## ACTION ITEM
Find each line below where the word "NEGATIVE" occurs, and copy it.
________________
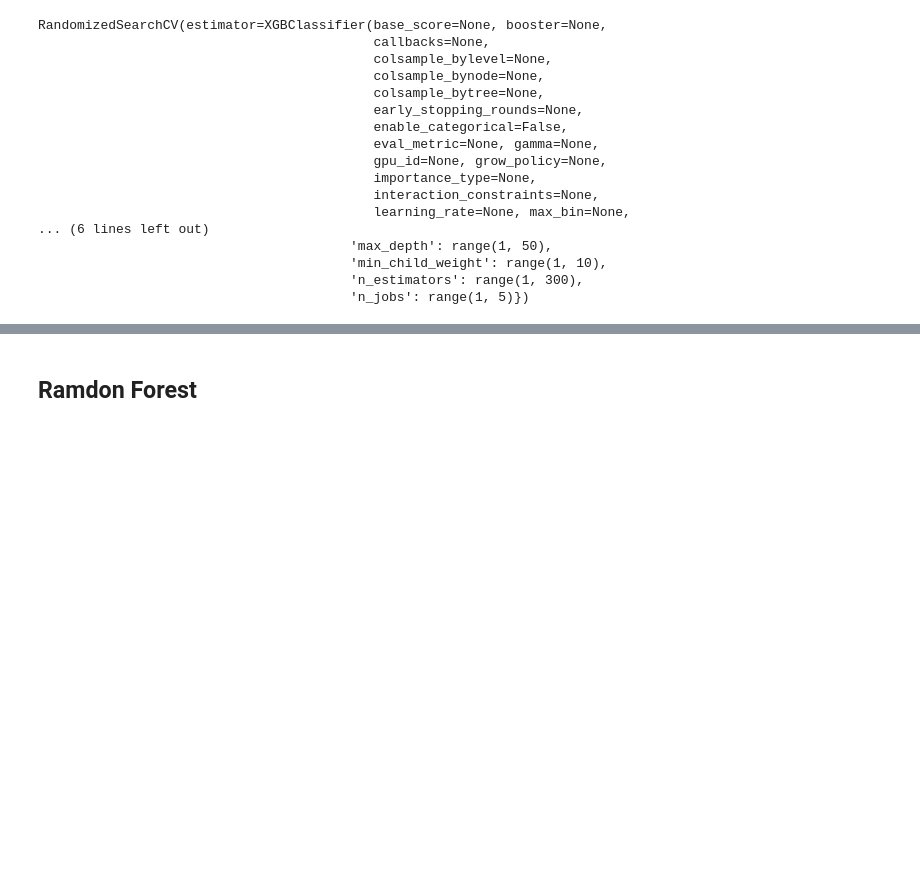
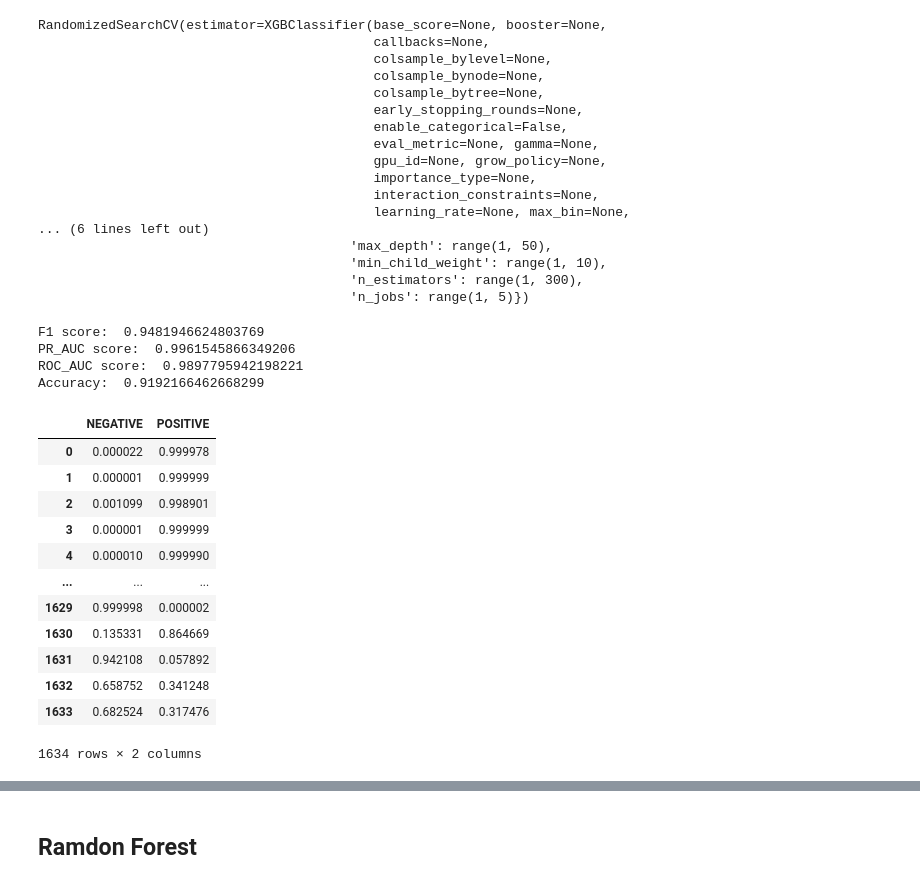
Before and after one commit to nivii26/DSA4263-Voice-of-Customer-VOC-analysis, a Jupyter notebook: src/sentiment-analysis/Sentiment-Xingyu.ipynb, the cells around one changed output, grey strips where cells are left out. Saved outputs shown, nothing was run; the diff lists cells and outputs as text; code cells hidden in the pictures; blank space fills up the shorter version.

```diff
--- a/src/sentiment-analysis/Sentiment-Xingyu.ipynb
+++ b/src/sentiment-analysis/Sentiment-Xingyu.ipynb
@@ -261,4 +386,4 @@ RandomizedSearchCV(estimator=XGBClassifier(base_score=None, booster=None,
                                         'n_estimators': range(1, 300),
                                         'n_jobs': range(1, 5)})
 # %%
-y_preds=rs.predict(X_test)
+y_preds=rs.predict_proba(X_test)
@@ -264,0 +392,27 @@ y_preds=rs.predict(X_test)
+# %%
+print("F1 score: ", f1_score(y_test, y_ppp))
+print("PR_AUC score: ", average_precision_score(y_test, svml_pred_prob_df['POSITIVE'] ))
+print("ROC_AUC score: ", roc_auc_score(y_test, svml_pred_prob_df['POSITIVE']))
+print("Accuracy: ", accuracy_score(y_test, y_ppp))
+# %% [output]
+F1 score:  0.9481946624803769
+PR_AUC score:  0.9961545866349206
+ROC_AUC score:  0.9897795942198221
+Accuracy:  0.9192166462668299
+# %%
+svml_pred_prob_df = pd.DataFrame(data = y_preds, columns = ['NEGATIVE', 'POSITIVE'])
+svml_pred_prob_df
+# %% [output]
+|  | NEGATIVE | POSITIVE |
+| 0 | 0.000022 | 0.999978 |
+| 1 | 0.000001 | 0.999999 |
+| 2 | 0.001099 | 0.998901 |
+| 3 | 0.000001 | 0.999999 |
+| 4 | 0.000010 | 0.999990 |
+| ... | ... | ... |
+| 1629 | 0.999998 | 0.000002 |
+| 1630 | 0.135331 | 0.864669 |
+| 1631 | 0.942108 | 0.057892 |
+| 1632 | 0.658752 | 0.341248 |
+| 1633 | 0.682524 | 0.317476 |
+1634 rows × 2 columns
```
Also changed, not shown: parts of 9 cells of this notebook.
________________
## EXERCISE SOLUTION
+svml_pred_prob_df = pd.DataFrame(data = y_preds, columns = ['NEGATIVE', 'POSITIVE'])
+|  | NEGATIVE | POSITIVE |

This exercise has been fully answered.